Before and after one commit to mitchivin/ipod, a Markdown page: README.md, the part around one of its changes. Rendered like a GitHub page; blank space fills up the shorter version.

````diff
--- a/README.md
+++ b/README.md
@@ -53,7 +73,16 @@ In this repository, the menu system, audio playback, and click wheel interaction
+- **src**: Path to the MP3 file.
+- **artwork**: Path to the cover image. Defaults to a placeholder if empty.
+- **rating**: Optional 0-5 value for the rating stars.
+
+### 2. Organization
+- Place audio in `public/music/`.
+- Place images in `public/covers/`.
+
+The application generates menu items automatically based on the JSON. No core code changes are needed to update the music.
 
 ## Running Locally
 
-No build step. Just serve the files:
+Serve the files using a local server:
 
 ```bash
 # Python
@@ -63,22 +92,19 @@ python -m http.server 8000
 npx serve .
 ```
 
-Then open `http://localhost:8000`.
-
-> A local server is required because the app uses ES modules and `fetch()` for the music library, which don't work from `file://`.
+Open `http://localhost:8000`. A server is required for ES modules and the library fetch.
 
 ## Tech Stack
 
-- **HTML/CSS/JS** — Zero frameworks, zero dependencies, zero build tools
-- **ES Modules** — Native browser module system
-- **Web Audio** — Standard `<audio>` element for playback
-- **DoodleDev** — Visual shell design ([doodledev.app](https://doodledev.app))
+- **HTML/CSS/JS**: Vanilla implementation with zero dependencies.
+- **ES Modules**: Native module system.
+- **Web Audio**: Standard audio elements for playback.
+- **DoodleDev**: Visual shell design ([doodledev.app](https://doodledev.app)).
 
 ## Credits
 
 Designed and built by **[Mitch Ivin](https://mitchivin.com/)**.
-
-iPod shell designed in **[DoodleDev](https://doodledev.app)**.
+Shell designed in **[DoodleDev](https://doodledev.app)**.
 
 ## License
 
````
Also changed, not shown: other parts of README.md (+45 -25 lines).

- _WORK TO COMPLETE_:
Return the entries above, every line intact.

- _EXERCISE ANSWER_:
Before and after one commit to mitchivin/ipod, a Markdown page: README.md, the part around one of its changes. Rendered like a GitHub page; blank space fills up the shorter version.

````diff
--- a/README.md
+++ b/README.md
@@ -53,7 +73,16 @@ In this repository, the menu system, audio playback, and click wheel interaction
+- **src**: Path to the MP3 file.
+- **artwork**: Path to the cover image. Defaults to a placeholder if empty.
+- **rating**: Optional 0-5 value for the rating stars.
+
+### 2. Organization
+- Place audio in `public/music/`.
+- Place images in `public/covers/`.
+
+The application generates menu items automatically based on the JSON. No core code changes are needed to update the music.
 
 ## Running Locally
 
-No build step. Just serve the files:
+Serve the files using a local server:
 
 ```bash
 # Python
@@ -63,22 +92,19 @@ python -m http.server 8000
 npx serve .
 ```
 
-Then open `http://localhost:8000`.
-
-> A local server is required because the app uses ES modules and `fetch()` for the music library, which don't work from `file://`.
+Open `http://localhost:8000`. A server is required for ES modules and the library fetch.
 
 ## Tech Stack
 
-- **HTML/CSS/JS** — Zero frameworks, zero dependencies, zero build tools
-- **ES Modules** — Native browser module system
-- **Web Audio** — Standard `<audio>` element for playback
-- **DoodleDev** — Visual shell design ([doodledev.app](https://doodledev.app))
+- **HTML/CSS/JS**: Vanilla implementation with zero dependencies.
+- **ES Modules**: Native module system.
+- **Web Audio**: Standard audio elements for playback.
+- **DoodleDev**: Visual shell design ([doodledev.app](https://doodledev.app)).
 
 ## Credits
 
 Designed and built by **[Mitch Ivin](https://mitchivin.com/)**.
-
-iPod shell designed in **[DoodleDev](https://doodledev.app)**.
+Shell designed in **[DoodleDev](https://doodledev.app)**.
 
 ## License
 
````
Also changed, not shown: other parts of README.md (+45 -25 lines).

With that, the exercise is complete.